Assigned task. An exact copy of the entries below is required, with all pictures removed.

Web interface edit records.
• • • • • • •
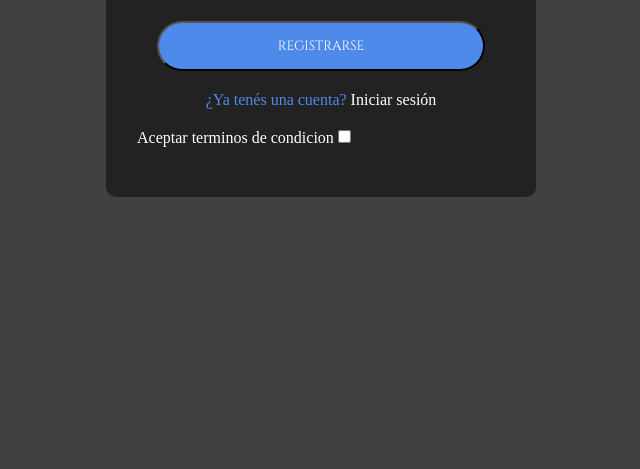
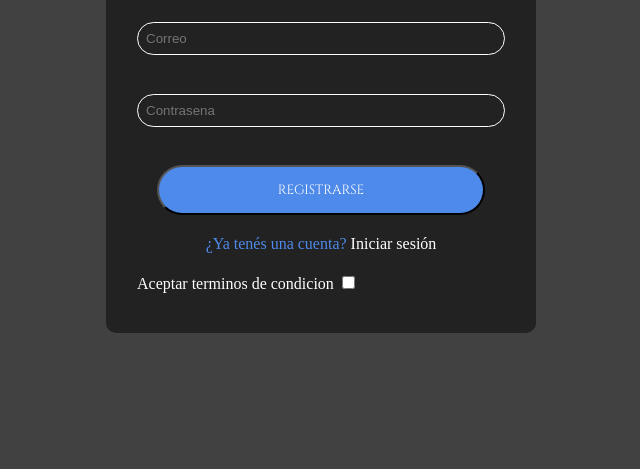
Before and after one commit to roquetomasbarragan/TPGRUPO2-WEB, a plain HTML site: page html/registrarse.html in a window 1280 px wide. Shown: the part 347-816 px from the top of the page, without its empty margins (319-959 px from the left). Drawn offline with Linux system fonts and the light colour scheme; a web font is replaced by a local one.

Commit message:
cambios de css antes de las modificaciones de js en registrarse

```diff
--- a/css/estilos-login.css
+++ b/css/estilos-login.css
@@ -1,9 +1,16 @@
 /* estilos-login.css */
 @import url("temas-colores-fuentes.css");
 
-* {
-    margin: auto;
+body {
     background-color: #414141;
+    display: flex;
+    justify-content: center;
+    align-items: center;
+    min-height: 100vh;
+}
+
+#registrarse, #login {
+    margin: 0;
 }
 
 #login {
--- a/css/estilos-principal.css
+++ b/css/estilos-principal.css
@@ -8,11 +8,15 @@
 
 body {
    background: linear-gradient(to bottom, #000000);
+   display: flex;
+   flex-direction: column;
 }
 
 #encabezado-principal {
 
    display: flex;
+   flex-direction: row;
+   align-items: center;
    gap: 20px;
    padding: 0 20px;
    background: radial-gradient(#4E8AE9, #000000, #000000);
@@ -33,8 +37,6 @@ body {
 }
 
 .logo img {
-
-
    width: 100px;
    height: auto;
    margin: 10px;
@@ -58,6 +60,7 @@ body {
 
 .iconos {
    display: flex;
+   flex-direction: row;
    gap: 20px;
    margin: 20px;
    font-size: 20px;
@@ -237,3 +240,32 @@ body {
    gap: 10px;
    color: white;
 }
+
+#footer-principal-centro{
+   display: block;
+}
+
+#buscador-footer {
+    background-color: #222222;
+    color: #fff;
+    border-radius: 1.1em;
+    border: 1px solid #ffff;
+    width: 300px;
+    padding: 8px;
+    margin-bottom: 4%;
+}
+
+#buscador-footer:hover {
+    border: 1px solid #4E8AE9;
+}
+
+#btn-buscar-footer{
+    width: 5rem;
+    height: 35px;
+    border-radius: 39px;
+    color: #000;
+    background-color: #4E8AE9;
+    font-family: "Cinzel";
+    font-weight: bold;
+
+}
--- a/css/estilos-registrarse.css
+++ b/css/estilos-registrarse.css
@@ -1,12 +1,16 @@
 /* estilos-registrarse.css */
 @import url("temas-colores-fuentes.css");
 
-* {
-    margin: auto;
+body {
+    background-color: #414141;
+    display: flex;
+    justify-content: center;
+    align-items: center;
+    min-height: 100vh;
 }
 
-body{
-    background-color: #414141;
+#registrarse {
+    margin: 0;
 }
 
 #registrarse {
```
• • • • • • •
Result for this exercise.
Before and after one commit to roquetomasbarragan/TPGRUPO2-WEB, a plain HTML site: page html/registrarse.html in a window 1280 px wide. Shown: the part 347-816 px from the top of the page, without its empty margins (319-959 px from the left). Drawn offline with Linux system fonts and the light colour scheme; a web font is replaced by a local one.

Commit message:
cambios de css antes de las modificaciones de js en registrarse

```diff
--- a/css/estilos-login.css
+++ b/css/estilos-login.css
@@ -1,9 +1,16 @@
 /* estilos-login.css */
 @import url("temas-colores-fuentes.css");
 
-* {
-    margin: auto;
+body {
     background-color: #414141;
+    display: flex;
+    justify-content: center;
+    align-items: center;
+    min-height: 100vh;
+}
+
+#registrarse, #login {
+    margin: 0;
 }
 
 #login {
--- a/css/estilos-principal.css
+++ b/css/estilos-principal.css
@@ -8,11 +8,15 @@
 
 body {
    background: linear-gradient(to bottom, #000000);
+   display: flex;
+   flex-direction: column;
 }
 
 #encabezado-principal {
 
    display: flex;
+   flex-direction: row;
+   align-items: center;
    gap: 20px;
    padding: 0 20px;
    background: radial-gradient(#4E8AE9, #000000, #000000);
@@ -33,8 +37,6 @@ body {
 }
 
 .logo img {
-
-
    width: 100px;
    height: auto;
    margin: 10px;
@@ -58,6 +60,7 @@ body {
 
 .iconos {
    display: flex;
+   flex-direction: row;
    gap: 20px;
    margin: 20px;
    font-size: 20px;
@@ -237,3 +240,32 @@ body {
    gap: 10px;
    color: white;
 }
+
+#footer-principal-centro{
+   display: block;
+}
+
+#buscador-footer {
+    background-color: #222222;
+    color: #fff;
+    border-radius: 1.1em;
+    border: 1px solid #ffff;
+    width: 300px;
+    padding: 8px;
+    margin-bottom: 4%;
+}
+
+#buscador-footer:hover {
+    border: 1px solid #4E8AE9;
+}
+
+#btn-buscar-footer{
+    width: 5rem;
+    height: 35px;
+    border-radius: 39px;
+    color: #000;
+    background-color: #4E8AE9;
+    font-family: "Cinzel";
+    font-weight: bold;
+
+}
--- a/css/estilos-registrarse.css
+++ b/css/estilos-registrarse.css
@@ -1,12 +1,16 @@
 /* estilos-registrarse.css */
 @import url("temas-colores-fuentes.css");
 
-* {
-    margin: auto;
+body {
+    background-color: #414141;
+    display: flex;
+    justify-content: center;
+    align-items: center;
+    min-height: 100vh;
 }
 
-body{
-    background-color: #414141;
+#registrarse {
+    margin: 0;
 }
 
 #registrarse {
```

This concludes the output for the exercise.